------ DATA EXTRACT ------

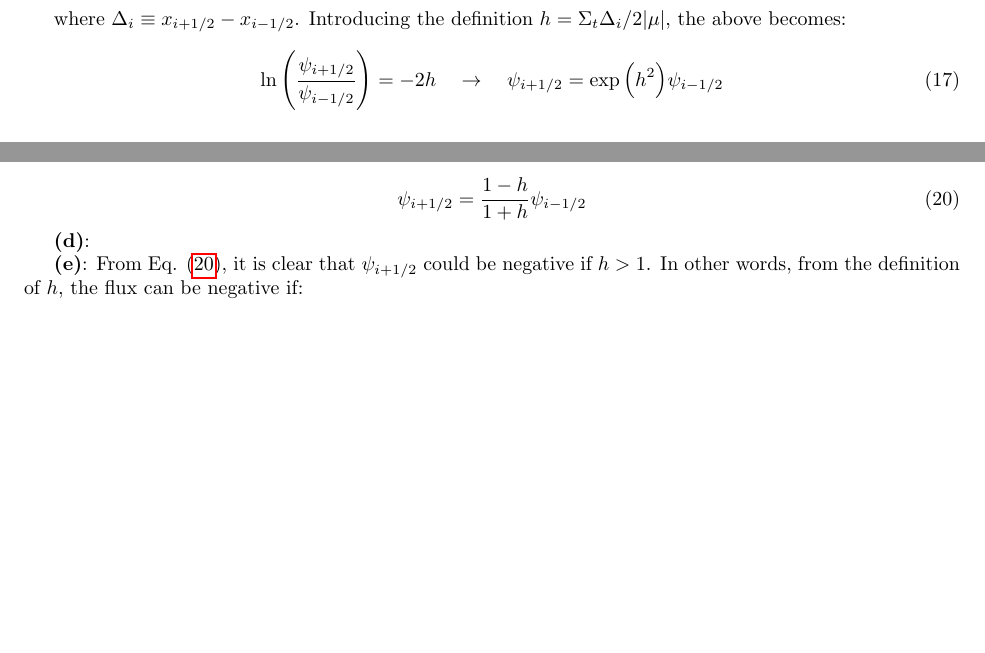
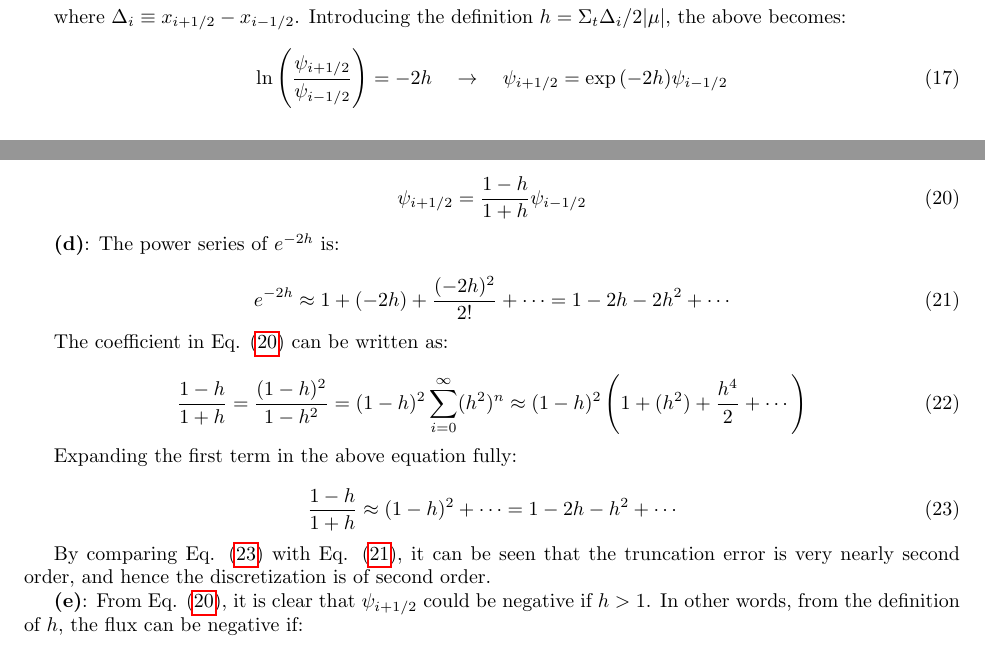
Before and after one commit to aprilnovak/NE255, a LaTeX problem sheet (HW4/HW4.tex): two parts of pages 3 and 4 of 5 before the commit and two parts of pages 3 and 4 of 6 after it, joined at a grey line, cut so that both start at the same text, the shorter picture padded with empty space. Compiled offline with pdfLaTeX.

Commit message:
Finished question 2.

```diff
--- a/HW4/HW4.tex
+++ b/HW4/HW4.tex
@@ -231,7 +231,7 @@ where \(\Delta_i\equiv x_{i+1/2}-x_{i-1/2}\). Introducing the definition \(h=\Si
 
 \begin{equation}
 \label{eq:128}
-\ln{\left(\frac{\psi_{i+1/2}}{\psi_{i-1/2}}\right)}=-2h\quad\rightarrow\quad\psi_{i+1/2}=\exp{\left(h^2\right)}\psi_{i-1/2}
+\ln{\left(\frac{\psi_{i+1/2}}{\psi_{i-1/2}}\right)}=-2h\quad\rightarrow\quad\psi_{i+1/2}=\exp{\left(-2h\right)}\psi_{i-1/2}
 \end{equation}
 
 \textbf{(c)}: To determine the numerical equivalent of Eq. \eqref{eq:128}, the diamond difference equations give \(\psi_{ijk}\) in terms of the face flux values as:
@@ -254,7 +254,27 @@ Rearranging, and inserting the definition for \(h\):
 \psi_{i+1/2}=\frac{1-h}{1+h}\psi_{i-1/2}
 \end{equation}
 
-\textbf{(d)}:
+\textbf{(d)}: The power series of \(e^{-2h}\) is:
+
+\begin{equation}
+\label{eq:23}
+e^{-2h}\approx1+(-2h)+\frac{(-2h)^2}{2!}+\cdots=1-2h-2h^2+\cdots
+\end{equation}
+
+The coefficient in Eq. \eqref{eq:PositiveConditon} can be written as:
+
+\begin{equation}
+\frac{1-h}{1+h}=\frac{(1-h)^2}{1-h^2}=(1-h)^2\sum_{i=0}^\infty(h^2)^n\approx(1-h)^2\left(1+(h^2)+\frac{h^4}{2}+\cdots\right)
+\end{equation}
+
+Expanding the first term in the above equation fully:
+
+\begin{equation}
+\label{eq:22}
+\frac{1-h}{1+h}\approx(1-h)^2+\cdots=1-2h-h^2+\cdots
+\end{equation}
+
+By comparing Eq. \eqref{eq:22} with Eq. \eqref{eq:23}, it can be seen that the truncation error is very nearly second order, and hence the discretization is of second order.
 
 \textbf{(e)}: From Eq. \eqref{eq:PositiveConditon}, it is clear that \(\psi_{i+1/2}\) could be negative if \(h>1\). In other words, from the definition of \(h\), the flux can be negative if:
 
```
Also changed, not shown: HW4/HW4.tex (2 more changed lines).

------

*TASK DIRECTIONS*.
In the records above, find every line with the word "cdots" and copy it.

*SOLUTION*.
+e^{-2h}\approx1+(-2h)+\frac{(-2h)^2}{2!}+\cdots=1-2h-2h^2+\cdots
+\frac{1-h}{1+h}=\frac{(1-h)^2}{1-h^2}=(1-h)^2\sum_{i=0}^\infty(h^2)^n\approx(1-h)^2\left(1+(h^2)+\frac{h^4}{2}+\cdots\right)
+\frac{1-h}{1+h}\approx(1-h)^2+\cdots=1-2h-h^2+\cdots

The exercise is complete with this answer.